Linebacker Desmond Morgan, from West Ottawa High School in Holland, MI, committed to the Wolverines on Monday after visiting for the “Big Chill” outdoor hockey game at Michigan Stadium.  Morgan is a 6’1″, 225 lb. linebacker and ranked as a 3-star recruit to Rivals, Scout, and ESPN.  He chose Michigan over offers from Akron, Bowling Green, Buffalo, and Northwestern.

As a high schooler, Morgan played inside linebacker on defense and . . . quarterback on offense.  That’s not a typical combination, but he pulled it off.  As I said in some previous comments about Morgan, I have some added respect for recruits who played quarterback in high school.  They typically tend to understand better how the entire team works together within a system, because they spend 50% of their practice time staring down a Cover 3, a Cover 2, seeing where the weaknesses are in zones, seeing how to attack different alignments and coverages, etc.  In addition, teams often put their best athletes at quarterback.  It doesn’t hurt that he has a 3.97 GPA.

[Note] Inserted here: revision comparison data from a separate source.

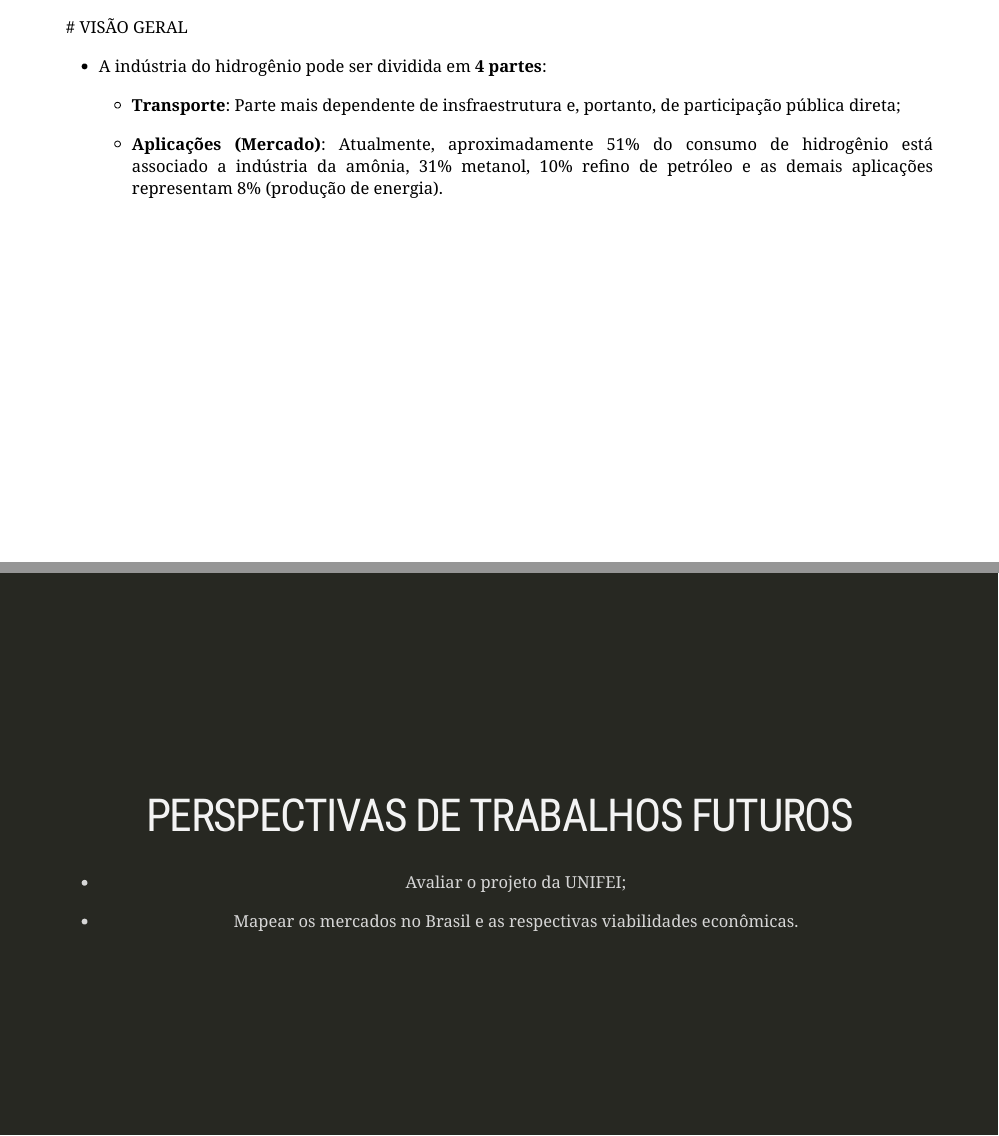
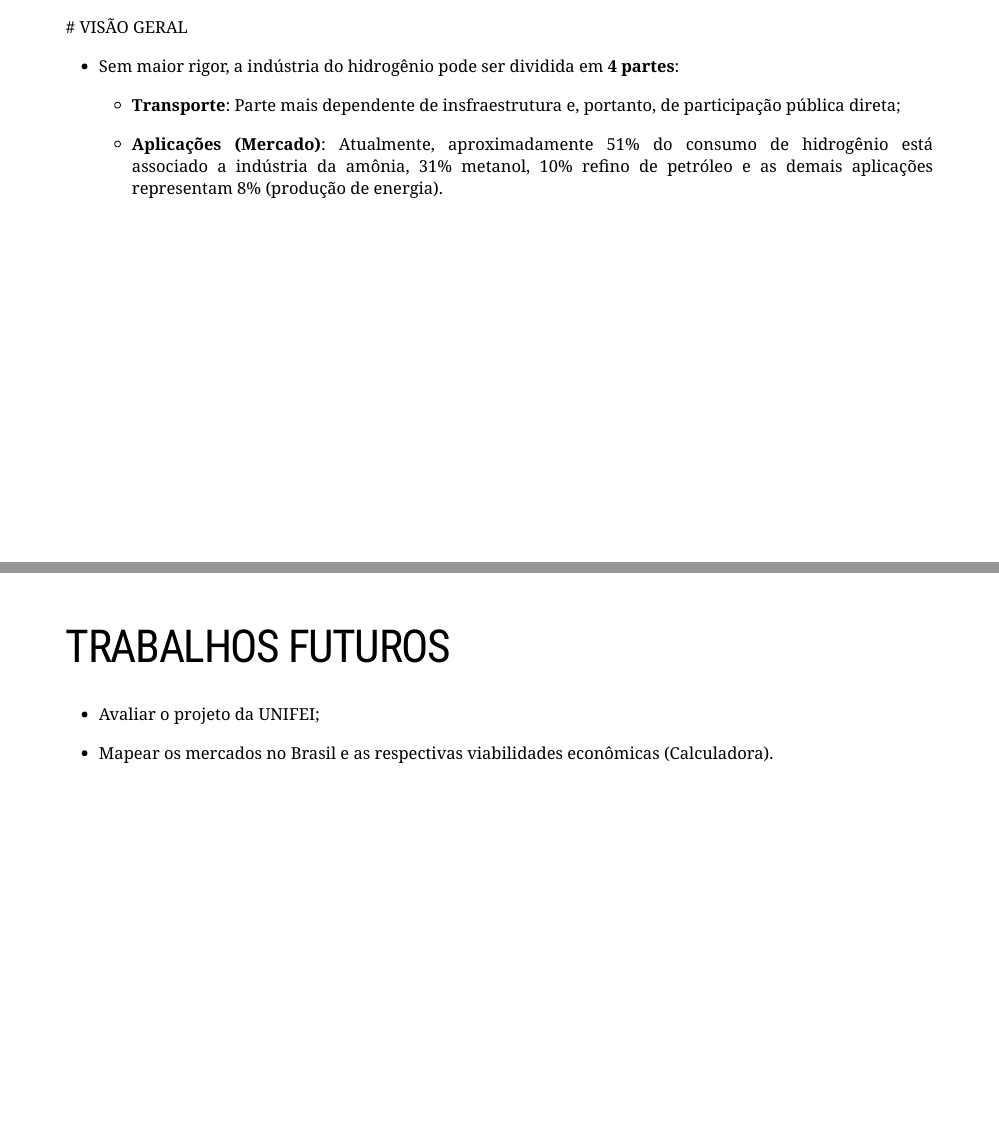
Before and after one commit to Valerio-Victor/workshopch2v, an R Markdown document (docs/index.Rmd): pages 5 and 12 of 13, joined at a grey line. Rendered offline with R 4.5, knitr and Pandoc, with nearby package versions; the slides are laid out offline by our stand-in for remark.js, each with all of its steps uncovered, in fonts that may differ from those the slides ask for, and without slide numbers, shadows or browser add-ons; some code elsewhere in the file could not run offline; a font, style sheet, LaTeX package, included part or bibliography that could not be used is replaced or left out.

Commit message:
Atualização da Apresentação.

```diff
--- a/docs/index.Rmd
+++ b/docs/index.Rmd
@@ -77,7 +77,7 @@ name: visao_geral
 <div style="text-align: justify">
 # VISÃO GERAL
 
-- A indústria do hidrogênio pode ser dividida em **4 partes**:
+- Sem maior rigor, a indústria do hidrogênio pode ser dividida em **4 partes**:
 
   - **Transporte**: Parte mais dependente de insfraestrutura e, portanto, de
   participação pública direta;
@@ -294,16 +294,16 @@ name: #perspectivas_futuras
 
 
 ---
-class: inverse, middle, center
+<div style="text-align: justify">
 
 
-# PERSPECTIVAS DE TRABALHOS FUTUROS
+# TRABALHOS FUTUROS
 
 
 - Avaliar o projeto da UNIFEI;
 
 
-- Mapear os mercados no Brasil e as respectivas viabilidades econômicas.
+- Mapear os mercados no Brasil e as respectivas viabilidades econômicas (Calculadora).
 
 
 ---
```
Also changed, not shown: 19 other files.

As far as his defensive position goes, I fully expect Morgan to play middle linebacker at the next level.  He has the prototypical body type for the position.  He flows well to the ball and keeps his shoulders square to the line of scrimmage.  And when he hits, he puts some force behind it.  You can tell by the way he runs the ball and the way he tackles that he understands leverage and getting underneath his opponent.  He also times his blitzes well and stays under control when attacking.

I understand why he’s a 3-star kid.  He’s not a quick-twitch athlete.  He looks like the type of player who will fill out to be about 245 lbs., plug his gap, make a bunch of tackles, contribute as a blocker or wedge buster on special teams, and just be a solid overall player.  I would expect that he will redshirt in 2011 and spend another year or so on the bench before really pushing for playing time (Kenny Demens runs out of eligibility after 2012).  I’m not expecting Morgan to win the Butkus Award, but I’m looking forward to him putting on a winged helmet.  Between Morgan and fellow Class of 2011 defender Kellen Jones, the Wolverines are putting together a solid crew of linebackers.

TTB Rating: 76